Data records:
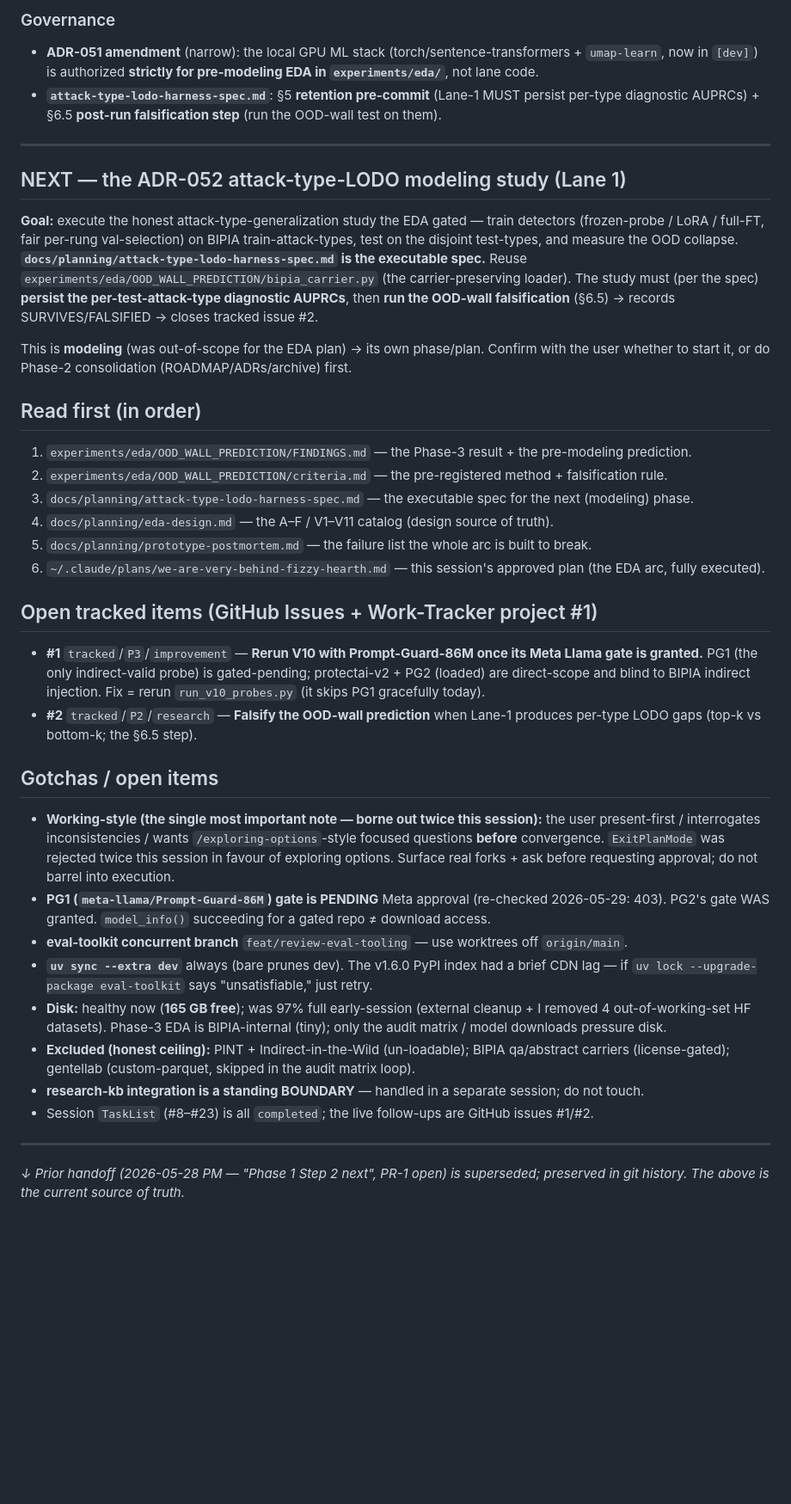
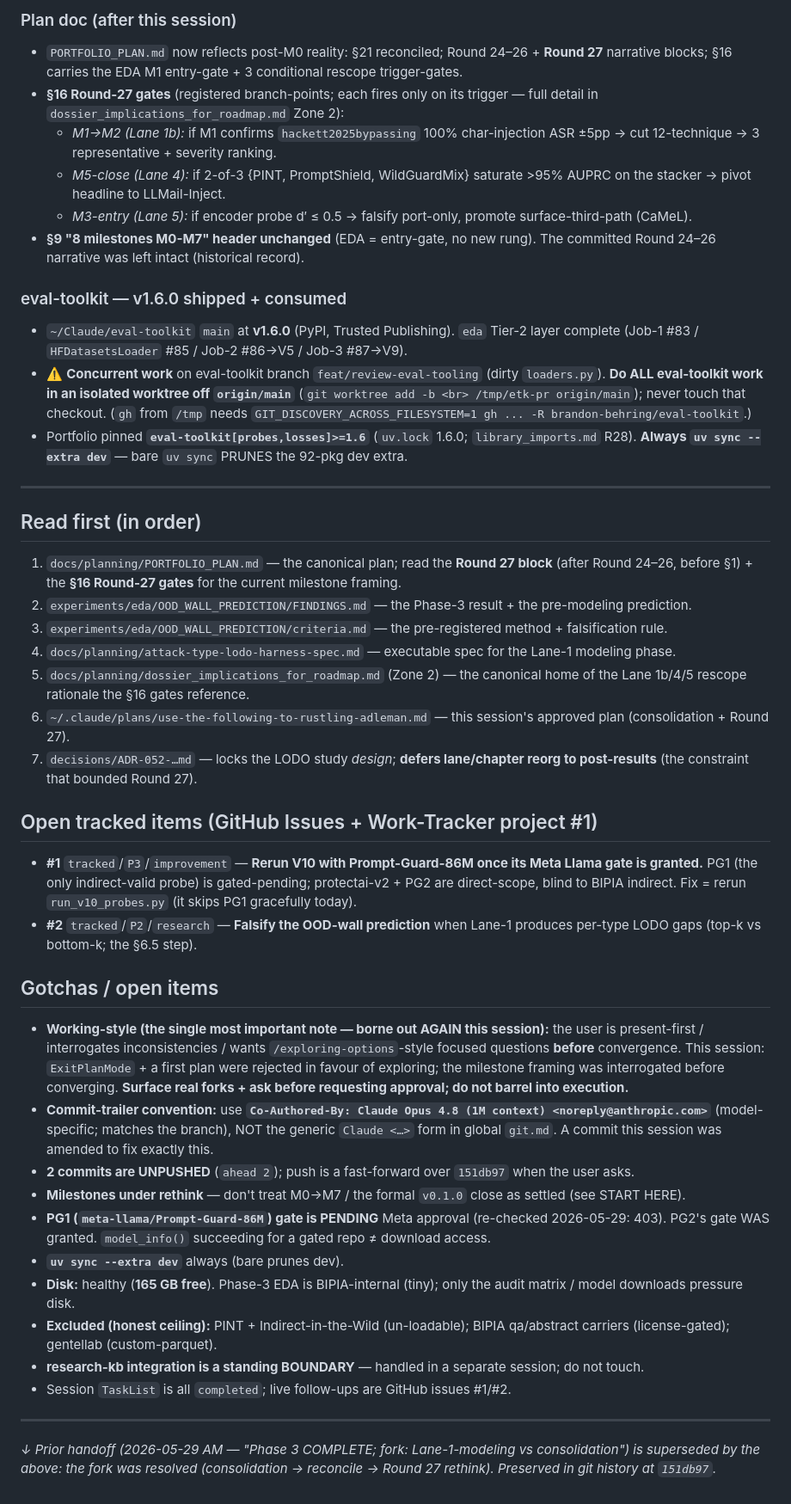
Before and after one commit to brandon-behring/prompt-injection-portfolio, a Markdown page: docs/planning/SESSION-HANDOFF.md, the part around one of its changes. Shown at 86% size. Drawn GitHub-style; blank space fills up the shorter version.

```diff
--- a/docs/planning/SESSION-HANDOFF.md
+++ b/docs/planning/SESSION-HANDOFF.md
@@ -54,60 +49,44 @@ through **`380cc43`**. eval-toolkit **v1.6.0** live on PyPI + `main`.
 
-### Governance
-- **ADR-051 amendment** (narrow): the local GPU ML stack (torch/sentence-transformers + `umap-learn`,
-  now in `[dev]`) is authorized **strictly for pre-modeling EDA in `experiments/eda/`**, not lane code.
-- **`attack-type-lodo-harness-spec.md`**: §5 **retention pre-commit** (Lane-1 MUST persist per-type
-  diagnostic AUPRCs) + §6.5 **post-run falsification step** (run the OOD-wall test on them).
+### Plan doc (after this session)
+- `PORTFOLIO_PLAN.md` now reflects post-M0 reality: §21 reconciled; Round 24–26 + **Round 27** narrative blocks; §16 carries the EDA M1 entry-gate + 3 conditional rescope trigger-gates.
+- **§16 Round-27 gates** (registered branch-points; each fires only on its trigger — full detail in `dossier_implications_for_roadmap.md` Zone 2):
+  - *M1→M2 (Lane 1b):* if M1 confirms `hackett2025bypassing` 100% char-injection ASR ±5pp → cut 12-technique → 3 representative + severity ranking.
+  - *M5-close (Lane 4):* if 2-of-3 {PINT, PromptShield, WildGuardMix} saturate >95% AUPRC on the stacker → pivot headline to LLMail-Inject.
+  - *M3-entry (Lane 5):* if encoder probe d′ ≤ 0.5 → falsify port-only, promote surface-third-path (CaMeL).
+- **§9 "8 milestones M0-M7" header unchanged** (EDA = entry-gate, no new rung). The committed Round 24–26 narrative was left intact (historical record).
+
+### eval-toolkit — v1.6.0 shipped + consumed
+- `~/Claude/eval-toolkit` `main` at **v1.6.0** (PyPI, Trusted Publishing). `eda` Tier-2 layer complete (Job-1 #83 / `HFDatasetsLoader` #85 / Job-2 #86→V5 / Job-3 #87→V9).
+- ⚠️ **Concurrent work** on eval-toolkit branch `feat/review-eval-tooling` (dirty `loaders.py`). **Do ALL eval-toolkit work in an isolated worktree off `origin/main`** (`git worktree add -b <br> /tmp/etk-pr origin/main`); never touch that checkout. (`gh` from `/tmp` needs `GIT_DISCOVERY_ACROSS_FILESYSTEM=1 gh ... -R brandon-behring/eval-toolkit`.)
+- Portfolio pinned **`eval-toolkit[probes,losses]>=1.6`** (`uv.lock` 1.6.0; `library_imports.md` R28). **Always `uv sync --extra dev`** — bare `uv sync` PRUNES the 92-pkg dev extra.
 
 ---
 
-## NEXT — the ADR-052 attack-type-LODO modeling study (Lane 1)
-
-**Goal:** execute the honest attack-type-generalization study the EDA gated — train detectors
-(frozen-probe / LoRA / full-FT, fair per-rung val-selection) on BIPIA train-attack-types, test on the
-disjoint test-types, and measure the OOD collapse. **`docs/planning/attack-type-lodo-harness-spec.md`
-is the executable spec.** Reuse `experiments/eda/OOD_WALL_PREDICTION/bipia_carrier.py` (the
-carrier-preserving loader). The study must (per the spec) **persist the per-test-attack-type
-diagnostic AUPRCs**, then **run the OOD-wall falsification** (§6.5) → records SURVIVES/FALSIFIED →
-closes tracked issue #2.
-
-This is **modeling** (was out-of-scope for the EDA plan) → its own phase/plan. Confirm with the user
-whether to start it, or do Phase-2 consolidation (ROADMAP/ADRs/archive) first.
-
 ## Read first (in order)
-1. `experiments/eda/OOD_WALL_PREDICTION/FINDINGS.md` — the Phase-3 result + the pre-modeling prediction.
-2. `experiments/eda/OOD_WALL_PREDICTION/criteria.md` — the pre-registered method + falsification rule.
-3. `docs/planning/attack-type-lodo-harness-spec.md` — the executable spec for the next (modeling) phase.
-4. `docs/planning/eda-design.md` — the A–F / V1–V11 catalog (design source of truth).
-5. `docs/planning/prototype-postmortem.md` — the failure list the whole arc is built to break.
-6. `~/.claude/plans/we-are-very-behind-fizzy-hearth.md` — this session's approved plan (the EDA arc, fully executed).
+1. `docs/planning/PORTFOLIO_PLAN.md` — the canonical plan; read the **Round 27 block** (after Round 24–26, before §1) + the **§16 Round-27 gates** for the current milestone framing.
+2. `experiments/eda/OOD_WALL_PREDICTION/FINDINGS.md` — the Phase-3 result + the pre-modeling prediction.
+3. `experiments/eda/OOD_WALL_PREDICTION/criteria.md` — the pre-registered method + falsification rule.
+4. `docs/planning/attack-type-lodo-harness-spec.md` — executable spec for the Lane-1 modeling phase.
+5. `docs/planning/dossier_implications_for_roadmap.md` (Zone 2) — the canonical home of the Lane 1b/4/5 rescope rationale the §16 gates reference.
+6. `~/.claude/plans/use-the-following-to-rustling-adleman.md` — this session's approved plan (consolidation + Round 27).
+7. `decisions/ADR-052-…md` — locks the LODO study *design*; **defers lane/chapter reorg to post-results** (the constraint that bounded Round 27).
 
 ## Open tracked items (GitHub Issues + Work-Tracker project #1)
-- **#1** `tracked`/`P3`/`improvement` — **Rerun V10 with Prompt-Guard-86M once its Meta Llama gate is
-  granted.** PG1 (the only indirect-valid probe) is gated-pending; protectai-v2 + PG2 (loaded) are
-  direct-scope and blind to BIPIA indirect injection. Fix = rerun `run_v10_probes.py` (it skips PG1
-  gracefully today).
-- **#2** `tracked`/`P2`/`research` — **Falsify the OOD-wall prediction** when Lane-1 produces per-type
-  LODO gaps (top-k vs bottom-k; the §6.5 step).
+- **#1** `tracked`/`P3`/`improvement` — **Rerun V10 with Prompt-Guard-86M once its Meta Llama gate is granted.** PG1 (the only indirect-valid probe) is gated-pending; protectai-v2 + PG2 are direct-scope, blind to BIPIA indirect. Fix = rerun `run_v10_probes.py` (it skips PG1 gracefully today).
+- **#2** `tracked`/`P2`/`research` — **Falsify the OOD-wall prediction** when Lane-1 produces per-type LODO gaps (top-k vs bottom-k; the §6.5 step).
 
 ## Gotchas / open items
-- **Working-style (the single most important note — borne out twice this session):** the user
-  present-first / interrogates inconsistencies / wants `/exploring-options`-style focused questions
-  **before** convergence. `ExitPlanMode` was rejected twice this session in favour of exploring
-  options. Surface real forks + ask before requesting approval; do not barrel into execution.
-- **PG1 (`meta-llama/Prompt-Guard-86M`) gate is PENDING** Meta approval (re-checked 2026-05-29: 403).
-  PG2's gate WAS granted. `model_info()` succeeding for a gated repo ≠ download access.
-- **eval-toolkit concurrent branch** `feat/review-eval-tooling` — use worktrees off `origin/main`.
-- **`uv sync --extra dev`** always (bare prunes dev). The v1.6.0 PyPI index had a brief CDN lag —
-  if `uv lock --upgrade-package eval-toolkit` says "unsatisfiable," just retry.
-- **Disk:** healthy now (**165 GB free**); was 97% full early-session (external cleanup + I removed 4
-  out-of-working-set HF datasets). Phase-3 EDA is BIPIA-internal (tiny); only the audit matrix /
-  model downloads pressure disk.
-- **Excluded (honest ceiling):** PINT + Indirect-in-the-Wild (un-loadable); BIPIA qa/abstract carriers
-  (license-gated); gentellab (custom-parquet, skipped in the audit matrix loop).
+- **Working-style (the single most important note — borne out AGAIN this session):** the user is present-first / interrogates inconsistencies / wants `/exploring-options`-style focused questions **before** convergence. This session: `ExitPlanMode` + a first plan were rejected in favour of exploring; the milestone framing was interrogated before converging. **Surface real forks + ask before requesting approval; do not barrel into execution.**
+- **Commit-trailer convention:** use **`Co-Authored-By: Claude Opus 4.8 (1M context) <noreply@anthropic.com>`** (model-specific; matches the branch), NOT the generic `Claude <…>` form in global `git.md`. A commit this session was amended to fix exactly this.
+- **2 commits are UNPUSHED** (`ahead 2`); push is a fast-forward over `151db97` when the user asks.
+- **Milestones under rethink** — don't treat M0→M7 / the formal `v0.1.0` close as settled (see START HERE).
+- **PG1 (`meta-llama/Prompt-Guard-86M`) gate is PENDING** Meta approval (re-checked 2026-05-29: 403). PG2's gate WAS granted. `model_info()` succeeding for a gated repo ≠ download access.
+- **`uv sync --extra dev`** always (bare prunes dev).
+- **Disk:** healthy (**165 GB free**). Phase-3 EDA is BIPIA-internal (tiny); only the audit matrix / model downloads pressure disk.
+- **Excluded (honest ceiling):** PINT + Indirect-in-the-Wild (un-loadable); BIPIA qa/abstract carriers (license-gated); gentellab (custom-parquet).
 - **research-kb integration is a standing BOUNDARY** — handled in a separate session; do not touch.
-- Session `TaskList` (#8–#23) is all `completed`; the live follow-ups are GitHub issues #1/#2.
+- Session `TaskList` is all `completed`; live follow-ups are GitHub issues #1/#2.
 
 ---
 
-*↓ Prior handoff (2026-05-28 PM — "Phase 1 Step 2 next", PR-1 open) is superseded; preserved in git
-history. The above is the current source of truth.*
+*↓ Prior handoff (2026-05-29 AM — "Phase 3 COMPLETE; fork: Lane-1-modeling vs consolidation") is superseded by the above: the fork was resolved (consolidation → reconcile → Round 27 rethink). Preserved in git history at `151db97`.*
```
Also changed, not shown: other parts of docs/planning/SESSION-HANDOFF.md (+36 -41 lines), NEXT_SESSION.md (+1 -1 lines).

Directions: Scan the records above for the word "feat". Show each line in which it appears.

Solution for this exercise:
+- ⚠️ **Concurrent work** on eval-toolkit branch `feat/review-eval-tooling` (dirty `loaders.py`). **Do ALL eval-toolkit work in an isolated worktree off `origin/main`** (`git worktree add -b <br> /tmp/etk-pr origin/main`); never touch that checkout. (`gh` from `/tmp` needs `GIT_DISCOVERY_ACROSS_FILESYSTEM=1 gh ... -R brandon-behring/eval-toolkit`.)
-- **eval-toolkit concurrent branch** `feat/review-eval-tooling` — use worktrees off `origin/main`.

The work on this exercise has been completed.